BUCKTOWN — Brick by brick, Bucktown has been losing its brick streets.
A spokesman from the Chicago Department of Transportation confirmed Friday that "outdated bricks" on Bloomingdale Avenue will be replaced with asphalt next fall.
The news that brick will disappear from a one block stretch of Bloomingdale Avenue between Hermitage Avenue and Winchester Street comes in wake of the Bloomingdale Trail construction.
A $91 million effort that's creating a 2.7-mile elevated trail adjacent to the brick street to be paved over, the Bloomingdale project also includes converting the narrow Bloomingdale Avenue to a one-way westbound street in the portions of the trail that pass through Bucktown.
In a statement Friday, CDOT spokesman Bill McCaffrey said the improvements scheduled to be made to Bloomingdale Avenue "includes removing the outdated brick pavers between Wood Street and Hermitage Avenue and laying asphalt to create a more comfortable ride for all roadway users, improve drainage and allow for easier maintenance."
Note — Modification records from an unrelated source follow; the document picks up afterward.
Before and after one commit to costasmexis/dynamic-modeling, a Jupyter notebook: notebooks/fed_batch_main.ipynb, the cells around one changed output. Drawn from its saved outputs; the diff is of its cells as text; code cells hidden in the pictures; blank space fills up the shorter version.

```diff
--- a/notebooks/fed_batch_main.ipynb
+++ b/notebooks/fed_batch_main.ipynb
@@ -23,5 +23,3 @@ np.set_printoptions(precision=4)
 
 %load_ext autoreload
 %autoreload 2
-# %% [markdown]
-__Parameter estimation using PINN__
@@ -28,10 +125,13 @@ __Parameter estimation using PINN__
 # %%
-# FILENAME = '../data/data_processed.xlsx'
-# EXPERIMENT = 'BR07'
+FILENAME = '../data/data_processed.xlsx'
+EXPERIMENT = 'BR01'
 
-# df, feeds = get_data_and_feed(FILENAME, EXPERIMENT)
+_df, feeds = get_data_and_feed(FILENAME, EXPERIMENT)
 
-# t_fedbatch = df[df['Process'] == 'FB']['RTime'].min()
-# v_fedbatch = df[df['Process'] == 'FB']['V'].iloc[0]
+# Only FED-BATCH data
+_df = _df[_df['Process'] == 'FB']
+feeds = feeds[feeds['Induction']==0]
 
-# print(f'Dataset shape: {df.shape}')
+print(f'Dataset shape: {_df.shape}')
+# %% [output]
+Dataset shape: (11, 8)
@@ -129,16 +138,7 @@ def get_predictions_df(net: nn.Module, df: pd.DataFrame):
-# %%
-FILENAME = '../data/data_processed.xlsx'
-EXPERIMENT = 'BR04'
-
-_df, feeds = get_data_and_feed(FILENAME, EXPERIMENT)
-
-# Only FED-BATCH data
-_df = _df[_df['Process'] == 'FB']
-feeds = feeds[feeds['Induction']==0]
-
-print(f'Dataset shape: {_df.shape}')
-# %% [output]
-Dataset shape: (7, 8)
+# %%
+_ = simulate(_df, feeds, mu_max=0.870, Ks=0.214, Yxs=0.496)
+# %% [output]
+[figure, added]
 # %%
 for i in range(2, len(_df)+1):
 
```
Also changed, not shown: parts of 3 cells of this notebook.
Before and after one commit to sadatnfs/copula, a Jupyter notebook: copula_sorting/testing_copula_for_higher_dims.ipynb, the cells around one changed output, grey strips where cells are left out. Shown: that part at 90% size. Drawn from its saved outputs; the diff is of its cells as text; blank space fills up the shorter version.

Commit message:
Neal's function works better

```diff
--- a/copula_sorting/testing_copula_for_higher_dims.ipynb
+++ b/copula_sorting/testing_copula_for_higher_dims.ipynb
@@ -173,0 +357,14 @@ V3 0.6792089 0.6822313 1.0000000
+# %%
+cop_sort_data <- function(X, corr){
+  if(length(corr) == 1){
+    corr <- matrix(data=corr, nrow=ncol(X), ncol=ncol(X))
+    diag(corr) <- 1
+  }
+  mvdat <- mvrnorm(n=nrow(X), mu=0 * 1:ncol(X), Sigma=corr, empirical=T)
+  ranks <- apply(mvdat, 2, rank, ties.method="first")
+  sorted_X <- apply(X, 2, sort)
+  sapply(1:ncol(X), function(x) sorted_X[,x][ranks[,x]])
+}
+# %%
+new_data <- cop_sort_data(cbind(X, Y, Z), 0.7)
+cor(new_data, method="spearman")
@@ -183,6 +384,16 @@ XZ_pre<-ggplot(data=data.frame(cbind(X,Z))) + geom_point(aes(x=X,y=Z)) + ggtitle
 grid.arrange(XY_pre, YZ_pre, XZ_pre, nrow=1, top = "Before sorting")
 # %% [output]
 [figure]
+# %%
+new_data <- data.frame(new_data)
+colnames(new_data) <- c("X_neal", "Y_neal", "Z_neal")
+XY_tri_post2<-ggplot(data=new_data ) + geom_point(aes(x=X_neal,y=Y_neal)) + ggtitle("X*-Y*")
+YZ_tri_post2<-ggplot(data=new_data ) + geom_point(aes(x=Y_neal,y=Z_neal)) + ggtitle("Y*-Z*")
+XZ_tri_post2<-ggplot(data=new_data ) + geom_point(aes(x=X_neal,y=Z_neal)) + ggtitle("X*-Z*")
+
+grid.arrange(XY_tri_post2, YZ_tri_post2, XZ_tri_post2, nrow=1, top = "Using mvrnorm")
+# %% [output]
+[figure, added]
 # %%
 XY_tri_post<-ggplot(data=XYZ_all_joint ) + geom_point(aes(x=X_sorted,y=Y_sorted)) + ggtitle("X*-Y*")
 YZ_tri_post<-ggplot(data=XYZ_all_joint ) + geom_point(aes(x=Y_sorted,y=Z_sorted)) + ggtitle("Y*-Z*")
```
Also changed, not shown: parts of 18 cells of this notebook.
Near the end of a community meeting Wednesday, Bucktown resident Sandy Johnson called the bricks a "last vestige of charm."
"Leave hands off bricks. Why can't we have some charm left in Bucktown?" Johnson said.
Previously, Paul Sajovec, a spokesman for Ald. Scott Waguespack (32nd), said he's "sympathetic to the idea that there's a value in having brick streets."
Sajovec said that there was a plan in 2010 to re-construct an all-brick street on Lister Avenue on the northern edge of Bucktown.
But Sajovec said "it was two and a half times more expensive" to restore the brick on Lister Street rather than use asphalt.
On Thursday, while walking back from afternoon mass at St. Mary of the Angels Church at 1850 N. Hermitage Ave., which abuts the brick street, Tom Flanagan said he "enjoys the bricks" but "suspects it's more practical" to have asphalt streets.
Mary Drogus, 65, was walking her daughter's dog, Scooter on the brick street.
"I do love the brick," Drogus said, almost wistfully, as Scooter lapped up rainwater with his tongue from a puddle that had formed where the bricks had buckled.
Drogus lives in the suburbs but grew up in the city and visits Bucktown frequently, she said.
"Bricks are nice if they're kept up," she said, but added that the bricks she was standing on were, "not safe and bad for walking on."
In May, after crews paved over a brick street on Concord Place just west of Damen Avenue, several residents expressed sadness over the loss of the brick.
"We've been a city since 1871 and are losing our historic identity little by little," lamented Steve Jensen, president of the Bucktown Community Organization.